Then something strange happened. I caught a really lucky break and ended up in one of the fastest growing fields in the country. For the first time in my life, I was making more than I needed for my rent, bills and food every month. And I had no idea what to do with the leftover money.
So for three years, I sat on it. I put it all in my banks’s savings account and just left it sitting there.
A personal note about me. Every few months I get absolutely obsessed with a topic (chess, poker, dance, etc) and spend every single free minute I have researching it. I’ve been that way for as long as I can remember. While it’s not a great trait for mastering a subject, it’s really nice that I get to develop a novice level of knowledge in a variety of fields! Last year I became obsessed with stock and real estate investing. Specifically with the concept of financial independence.
I read a lot of books, I listened to dozens of podcasts and talked with a lot of financial folks in my local community. Here’s what I came up with as a simplified list of what to do with extra money:
- Figure out how much money you actually spend every month. This can be really challenging but tools like Mint and YNAB can be really helpful figuring out what your budget really is.
- Save up 3-6 months of savings as an “emergency fund”. Before we talk about investing any money, it’s vital to have some cash set aside in case you lose your job or are hit with an unexpected cost. Don’t put that money in a regular savings account though! Instead, put it in a heigh yield savings account like Betterment, Wealthfront or Ally. These accounts earn up to 1.83% interest, compared to the 0.01% you’ll get with a traditional savings account.
- Pay off any bad* debts. Student loans? Personal loans? Credit card debt? Don’t pay those absurd fees. And don’t begin investing while you have a lot of debt. It’s a stressful game trying to earn more in the market than they take from you in interest and fees. Focus on paying those off as soon as possible.
- Take advantage of any tax exempt or tax deferred accounts your employer offers. Does your employer offer 401k matching? Whatever percent they offer, take advantage of that!

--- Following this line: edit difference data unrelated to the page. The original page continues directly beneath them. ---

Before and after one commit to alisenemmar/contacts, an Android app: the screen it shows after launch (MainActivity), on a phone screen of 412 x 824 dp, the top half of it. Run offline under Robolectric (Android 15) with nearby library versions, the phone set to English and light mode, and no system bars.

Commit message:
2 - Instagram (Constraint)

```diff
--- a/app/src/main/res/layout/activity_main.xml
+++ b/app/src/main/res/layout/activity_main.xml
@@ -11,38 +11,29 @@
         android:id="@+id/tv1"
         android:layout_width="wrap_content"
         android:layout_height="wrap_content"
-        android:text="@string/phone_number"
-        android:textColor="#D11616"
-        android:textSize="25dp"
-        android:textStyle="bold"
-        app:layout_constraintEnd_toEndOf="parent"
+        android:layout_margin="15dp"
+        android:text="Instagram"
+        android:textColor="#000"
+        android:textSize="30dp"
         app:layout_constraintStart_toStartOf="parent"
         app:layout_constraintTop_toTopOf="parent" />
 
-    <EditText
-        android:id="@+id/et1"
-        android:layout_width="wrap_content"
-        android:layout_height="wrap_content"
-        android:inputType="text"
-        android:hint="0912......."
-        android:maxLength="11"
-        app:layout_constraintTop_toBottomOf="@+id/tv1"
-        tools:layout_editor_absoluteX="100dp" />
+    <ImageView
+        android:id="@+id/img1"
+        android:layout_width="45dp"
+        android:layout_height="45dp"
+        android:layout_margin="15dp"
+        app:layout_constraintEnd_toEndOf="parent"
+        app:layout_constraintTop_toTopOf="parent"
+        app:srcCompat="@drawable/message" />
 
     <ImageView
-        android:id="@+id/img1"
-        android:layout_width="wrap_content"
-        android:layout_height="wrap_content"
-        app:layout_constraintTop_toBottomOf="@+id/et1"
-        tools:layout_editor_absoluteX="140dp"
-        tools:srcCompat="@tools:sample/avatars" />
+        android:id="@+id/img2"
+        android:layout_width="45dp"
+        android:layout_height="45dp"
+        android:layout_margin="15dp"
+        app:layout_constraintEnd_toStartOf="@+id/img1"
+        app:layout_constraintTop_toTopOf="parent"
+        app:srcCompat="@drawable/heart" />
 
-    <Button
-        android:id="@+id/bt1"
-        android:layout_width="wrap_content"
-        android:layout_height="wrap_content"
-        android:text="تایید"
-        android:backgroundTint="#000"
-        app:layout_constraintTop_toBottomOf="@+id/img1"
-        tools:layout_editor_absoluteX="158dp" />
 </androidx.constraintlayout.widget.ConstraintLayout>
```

- Finally, take all the rest of your money and invest it in index funds. Don’t worry about mutual vs index funds. Don’t worry about which ones. It’s not about picking the perfect fund. It’s about investing your money into something safe that will predictably grow at a rate faster than inflation. VOO? VTI? Just pick one.

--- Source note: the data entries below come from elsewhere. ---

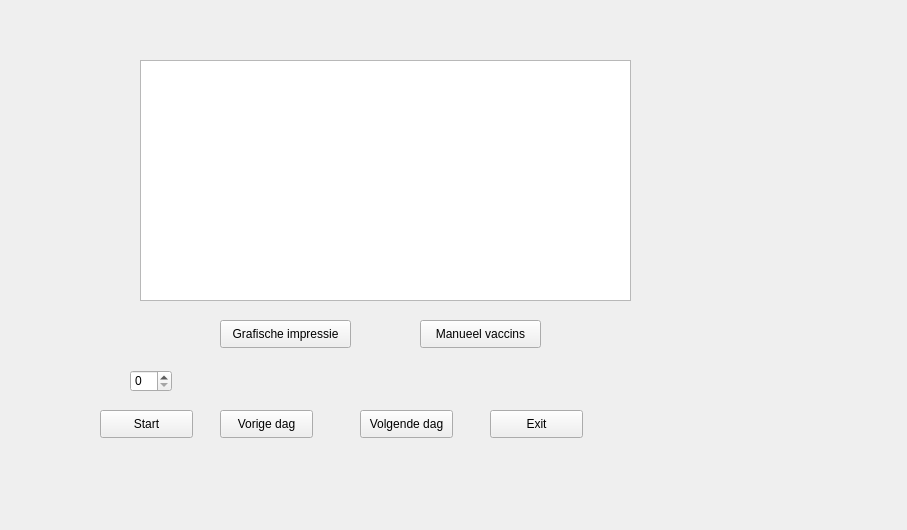
Qt form src/vaccininterface.ui (Sam-Roggeman/ProjectPSE) before a commit.
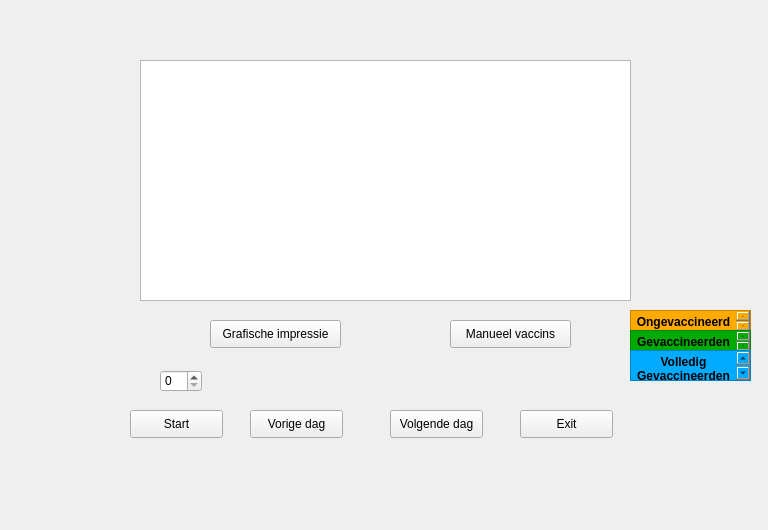
The same form after that commit. The open tabs and pages were chosen to show the change.

Diff of the .ui file:
```diff
--- a/src/vaccininterface.ui
+++ b/src/vaccininterface.ui
@@ -6,7 +6,7 @@
    <rect>
     <x>0</x>
     <y>0</y>
-    <width>907</width>
+    <width>768</width>
     <height>530</height>
    </rect>
   </property>
@@ -18,7 +18,7 @@
     <rect>
      <x>-10</x>
      <y>0</y>
-     <width>911</width>
+     <width>761</width>
      <height>571</height>
     </rect>
    </property>
@@ -29,8 +29,8 @@
     <widget class="QPushButton" name="pushButton">
      <property name="geometry">
       <rect>
-       <x>400</x>
-       <y>250</y>
+       <x>320</x>
+       <y>240</y>
        <width>93</width>
        <height>28</height>
       </rect>
@@ -44,7 +44,7 @@
     <widget class="QPushButton" name="Start">
      <property name="geometry">
       <rect>
-       <x>110</x>
+       <x>140</x>
        <y>410</y>
        <width>93</width>
        <height>28</height>
@@ -57,7 +57,7 @@
     <widget class="QPushButton" name="Vorige_dag">
      <property name="geometry">
       <rect>
-       <x>230</x>
+       <x>260</x>
        <y>410</y>
        <width>93</width>
        <height>28</height>
@@ -70,7 +70,7 @@
     <widget class="QPushButton" name="Volgende_dag">
      <property name="geometry">
       <rect>
-       <x>370</x>
+       <x>400</x>
        <y>410</y>
        <width>93</width>
        <height>28</height>
@@ -83,7 +83,7 @@
     <widget class="QPushButton" name="Exit">
      <property name="geometry">
       <rect>
-       <x>500</x>
+       <x>530</x>
        <y>410</y>
        <width>93</width>
        <height>28</height>
@@ -96,9 +96,9 @@
     <widget class="QStackedWidget" name="Impressies">
      <property name="geometry">
       <rect>
-       <x>90</x>
+       <x>140</x>
        <y>40</y>
-       <width>561</width>
+       <width>501</width>
        <height>331</height>
       </rect>
      </property>
@@ -109,7 +109,7 @@
       <widget class="QTextEdit" name="textEdit">
        <property name="geometry">
         <rect>
-         <x>60</x>
+         <x>10</x>
          <y>20</y>
          <width>491</width>
          <height>241</height>
@@ -119,7 +119,7 @@
       <widget class="QPushButton" name="Grafische_impressie">
        <property name="geometry">
         <rect>
-         <x>140</x>
+         <x>80</x>
          <y>280</y>
          <width>131</width>
          <height>28</height>
@@ -132,7 +132,7 @@
       <widget class="QPushButton" name="Statististische_gegevens_2">
        <property name="geometry">
         <rect>
-         <x>340</x>
+         <x>320</x>
          <y>280</y>
          <width>121</width>
          <height>28</height>
@@ -147,9 +147,9 @@
       <widget class="QTextEdit" name="textEdit_2">
        <property name="geometry">
         <rect>
-         <x>40</x>
+         <x>30</x>
          <y>20</y>
-         <width>491</width>
+         <width>451</width>
          <height>241</height>
         </rect>
        </property>
@@ -187,7 +187,7 @@
         <rect>
          <x>20</x>
          <y>10</y>
-         <width>531</width>
+         <width>471</width>
          <height>251</height>
         </rect>
        </property>
@@ -217,7 +217,7 @@
       <widget class="QPushButton" name="Confirm">
        <property name="geometry">
         <rect>
-         <x>240</x>
+         <x>210</x>
          <y>280</y>
          <width>93</width>
          <height>28</height>
@@ -243,7 +243,7 @@
       <widget class="QPushButton" name="pushButton_4">
        <property name="geometry">
         <rect>
-         <x>430</x>
+         <x>360</x>
          <y>280</y>
          <width>121</width>
          <height>28</height>
@@ -259,7 +259,7 @@
     <widget class="QSpinBox" name="spinBox">
      <property name="geometry">
       <rect>
-       <x>140</x>
+       <x>170</x>
        <y>370</y>
        <width>42</width>
        <height>22</height>
@@ -269,15 +269,102 @@
     <widget class="QStackedWidget" name="Grafiek">
      <property name="geometry">
       <rect>
-       <x>670</x>
+       <x>650</x>
        <y>50</y>
-       <width>181</width>
-       <height>291</height>
+       <width>111</width>
+       <height>251</height>
       </rect>
      </property>
+     <property name="currentIndex">
+      <number>0</number>
+     </property>
      <widget class="QWidget" name="page_7"/>
      <widget class="QWidget" name="page_8"/>
     </widget>
+    <widget class="QTextEdit" name="textEdit_3">
+     <property name="geometry">
+      <rect>
+       <x>640</x>
+       <y>310</y>
+       <width>121</width>
+       <height>22</height>
+      </rect>
+     </property>
+     <property name="autoFillBackground">
+      <bool>true</bool>
+     </property>
+     <property name="styleSheet">
+      <string notr="true">background-color: rgb(255, 170, 0);</string>
+     </property>
+     <property name="html">
+      <string>&lt;!DOCTYPE HTML PUBLIC &quot;-//W3C//DTD HTML 4.0//EN&quot; &quot;http://www.w3.org/TR/REC-html40/strict.dtd&quot;&gt;
+&lt;html&gt;&lt;head&gt;&lt;meta name=&quot;qrichtext&quot; content=&quot;1&quot; /&gt;&lt;style type=&quot;text/css&quot;&gt;
+p, li { white-space: pre-wrap; }
+&lt;/style&gt;&lt;/head&gt;&lt;body style=&quot; font-family:'Sans Serif'; font-size:9pt; font-weight:400; font-style:normal;&quot;&gt;
+&lt;p align=&quot;center&quot; style=&quot; margin-top:0px; margin-bottom:0px; margin-left:0px; margin-right:0px; -qt-block-indent:0; text-indent:0px;&quot;&gt;&lt;span style=&quot; font-weight:600;&quot;&gt;Ongevaccineerden&lt;/span&gt;&lt;/p&gt;&lt;/body&gt;&lt;/html&gt;</string>
+     </property>
+    </widget>
+    <widget class="QTextEdit" name="textEdit_4">
+     <property name="geometry">
+      <rect>
+       <x>640</x>
+       <y>330</y>
+       <width>121</width>
+       <height>22</height>
+      </rect>
+     </property>
+     <property name="autoFillBackground">
+      <bool>true</bool>
+     </property>
+     <property name="styleSheet">
+      <string notr="true">background-color: rgb(0, 170, 0);</string>
+     </property>
+     <property name="html">
+      <string>&lt;!DOCTYPE HTML PUBLIC &quot;-//W3C//DTD HTML 4.0//EN&quot; &quot;http://www.w3.org/TR/REC-html40/strict.dtd&quot;&gt;
+&lt;html&gt;&lt;head&gt;&lt;meta name=&quot;qrichtext&quot; content=&quot;1&quot; /&gt;&lt;style type=&quot;text/css&quot;&gt;
+p, li { white-space: pre-wrap; }
+&lt;/style&gt;&lt;/head&gt;&lt;body style=&quot; font-family:'Sans Serif'; font-size:9pt; font-weight:400; font-style:normal;&quot;&gt;
+&lt;p align=&quot;center&quot; style=&quot; margin-top:0px; margin-bottom:0px; margin-left:0px; margin-right:0px; -qt-block-indent:0; text-indent:0px;&quot;&gt;&lt;span style=&quot; font-weight:600;&quot;&gt;Gevaccineerden&lt;/span&gt;&lt;/p&gt;&lt;/body&gt;&lt;/html&gt;</string>
+     </property>
+    </widget>
+    <widget class="QTextEdit" name="textEdit_5">
+     <property name="geometry">
+      <rect>
+       <x>640</x>
+       <y>350</y>
+       <width>121</width>
+       <height>31</height>
+      </rect>
+     </property>
+     <property name="autoFillBackground">
+      <bool>true</bool>
+     </property>
+     <property name="styleSheet">
+      <string notr="true">background-color: rgb(0, 170, 255);</string>
+     </property>
+     <property name="html">
+      <string>&lt;!DOCTYPE HTML PUBLIC &quot;-//W3C//DTD HTML 4.0//EN&quot; &quot;http://www.w3.org/TR/REC-html40/strict.dtd&quot;&gt;
+&lt;html&gt;&lt;head&gt;&lt;meta name=&quot;qrichtext&quot; content=&quot;1&quot; /&gt;&lt;style type=&quot;text/css&quot;&gt;
+p, li { white-space: pre-wrap; }
+&lt;/style&gt;&lt;/head&gt;&lt;body style=&quot; font-family:'Sans Serif'; font-size:9pt; font-weight:400; font-style:normal;&quot;&gt;
+&lt;p align=&quot;center&quot; style=&quot; margin-top:0px; margin-bottom:0px; margin-left:0px; margin-right:0px; -qt-block-indent:0; text-indent:0px;&quot;&gt;&lt;span style=&quot; font-weight:600;&quot;&gt;Volledig&lt;br /&gt;Gevaccineerden&lt;/span&gt;&lt;/p&gt;&lt;/body&gt;&lt;/html&gt;</string>
+     </property>
+    </widget>
+    <widget class="QStackedWidget" name="Grafiek_2">
+     <property name="geometry">
+      <rect>
+       <x>20</x>
+       <y>50</y>
+       <width>121</width>
+       <height>251</height>
+      </rect>
+     </property>
+     <property name="currentIndex">
+      <number>0</number>
+     </property>
+     <widget class="QWidget" name="page_11"/>
+     <widget class="QWidget" name="page_12"/>
+    </widget>
    </widget>
   </widget>
  </widget>
```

*What are bad debts? I consider car and mortgage loans (if you got a good interest rate) to be good debts. If you have a 1% interest rate on your car, but know you can make 5-7% in an index fund, it’s fine to keep the car loan. If you have student loans, credit cards or personal loans with high interest rates, those are bad! Pay those off as quickly as possible before worrying what to do with extra money.

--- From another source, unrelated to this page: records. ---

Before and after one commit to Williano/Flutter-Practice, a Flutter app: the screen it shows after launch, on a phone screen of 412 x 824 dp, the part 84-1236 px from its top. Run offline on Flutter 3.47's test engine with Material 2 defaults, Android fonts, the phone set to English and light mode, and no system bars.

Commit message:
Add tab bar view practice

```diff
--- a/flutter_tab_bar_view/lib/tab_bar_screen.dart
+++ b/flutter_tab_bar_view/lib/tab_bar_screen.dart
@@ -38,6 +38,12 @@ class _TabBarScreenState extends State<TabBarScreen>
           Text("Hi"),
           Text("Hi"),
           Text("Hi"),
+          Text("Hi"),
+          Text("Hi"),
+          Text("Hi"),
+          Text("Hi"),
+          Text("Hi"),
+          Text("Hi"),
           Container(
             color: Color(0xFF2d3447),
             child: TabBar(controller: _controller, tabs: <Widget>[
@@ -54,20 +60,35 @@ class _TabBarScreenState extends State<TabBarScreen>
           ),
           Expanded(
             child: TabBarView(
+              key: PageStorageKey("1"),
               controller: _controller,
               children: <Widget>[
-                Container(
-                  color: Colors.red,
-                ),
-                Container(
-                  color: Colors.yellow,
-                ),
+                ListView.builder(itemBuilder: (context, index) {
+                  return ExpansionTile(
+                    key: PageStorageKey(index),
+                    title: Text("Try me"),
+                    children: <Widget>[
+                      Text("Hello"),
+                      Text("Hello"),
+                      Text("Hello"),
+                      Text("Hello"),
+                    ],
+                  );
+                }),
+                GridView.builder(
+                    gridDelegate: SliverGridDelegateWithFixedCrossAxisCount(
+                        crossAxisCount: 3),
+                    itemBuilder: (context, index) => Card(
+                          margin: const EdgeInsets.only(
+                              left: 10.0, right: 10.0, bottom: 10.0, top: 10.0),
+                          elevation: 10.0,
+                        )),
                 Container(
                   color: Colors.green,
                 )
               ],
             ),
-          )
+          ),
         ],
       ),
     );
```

Jon Kuperman is a software engineer and real estate investor. He’s always looking for new investments. He’s also hoping to achieve financial freedom through investing.